Structure of a massive dust clump reveals the growth mechanism of giant stars

(ORDO NEWS) — Using the Atacama Large Millimeter Array (ALMA) radio observatory, Argentine astronomers studied a massive molecular clot known as AGAL35 (or AGAL G035.1330-00.7450). The results will help to gain a deeper understanding of the formation of massive stars.

Observations show that high-mass stars form as a result of the fragmentation of massive molecular clumps. Such clumps can collapse under the influence of their own gravity and fragment to form multiple nuclei. However, scientists still cannot come to a consensus regarding the mechanism of formation of massive stars: whether it occurs as a result of the collapse of one monolithic nucleus or as a result of a global hierarchical collapse of a molecular clot.
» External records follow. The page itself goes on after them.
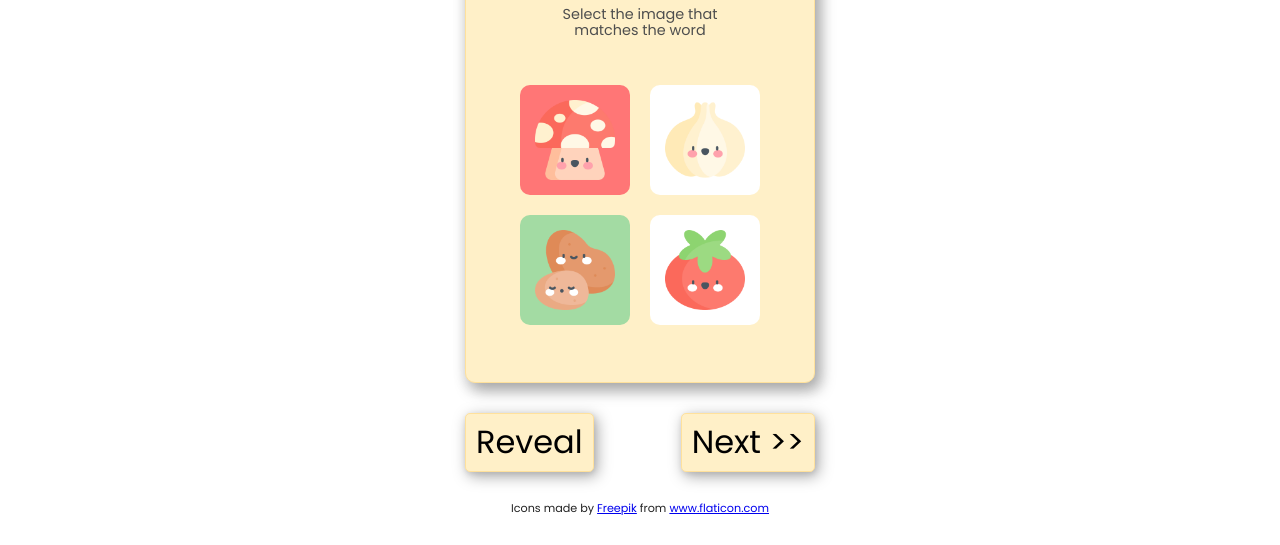
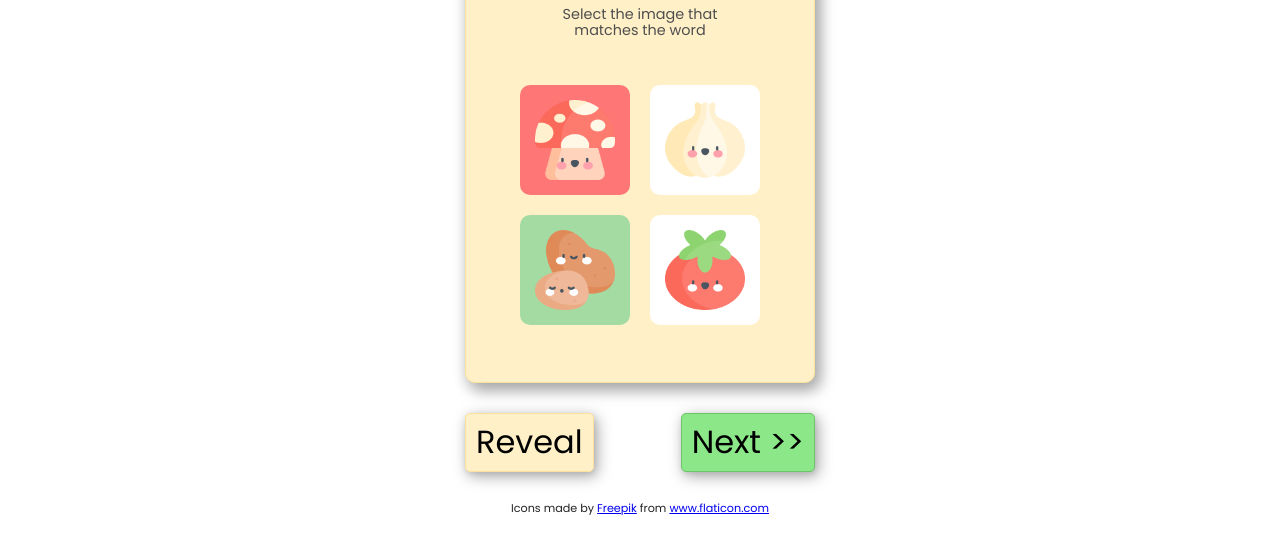
Before and after one commit to Salv4d/flashcard-app, a plain HTML site: page index.html in a window 1280 px wide. Both pictures are taken after a click on the picture 575 px from the left and 447 px from the top of the page. Shown: the part 307-852 px from the top of the page. Drawn offline with Linux system fonts and the light colour scheme.

Commit message:
change color of next button to stand out it

```diff
--- a/style.css
+++ b/style.css
@@ -10,6 +10,7 @@ body {
   align-items: center;
   justify-content: center;
   flex-direction: column;
+  transition: 500ms;
 }
 
 header {
@@ -134,6 +135,15 @@ button:hover {
   cursor: pointer;
 }
 
+#next {
+  background-color: #8ce789;
+  border-color: #6cc569;
+}
+#next:hover {
+  background-color: #45f53e;
+  border-color: #6cc569;
+}
+
 footer {
   text-align: center;
   font-size: 0.7em;
```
The molecular clot AGAL35, located at a distance of about 6850 light-years from Earth, shows signs of limited fragmentation, and therefore was chosen by scientists as a good “laboratory” for studying the early formation processes of massive stars.

Therefore, a team of astronomers led by Martin E. Ortega from the University of Buenos Aires, Argentina, using the ALMA observatory, studied the fragmentation and kinematics of molecular gas in the AGAL35 clump to clarify its internal structure.

As a result, it was possible to confirm four dim in the infrared range of dust cores with masses less than three solar masses, that is, less massive than previously assumed. In addition, a number of other properties of these nuclei have been studied, including their temperature and possible chemical composition.

Given that these four nuclei have relatively low masses, the authors conclude that the only possibility for the formation of massive stars in molecular clumps such as AGAL35 is the competitive accretion mechanism.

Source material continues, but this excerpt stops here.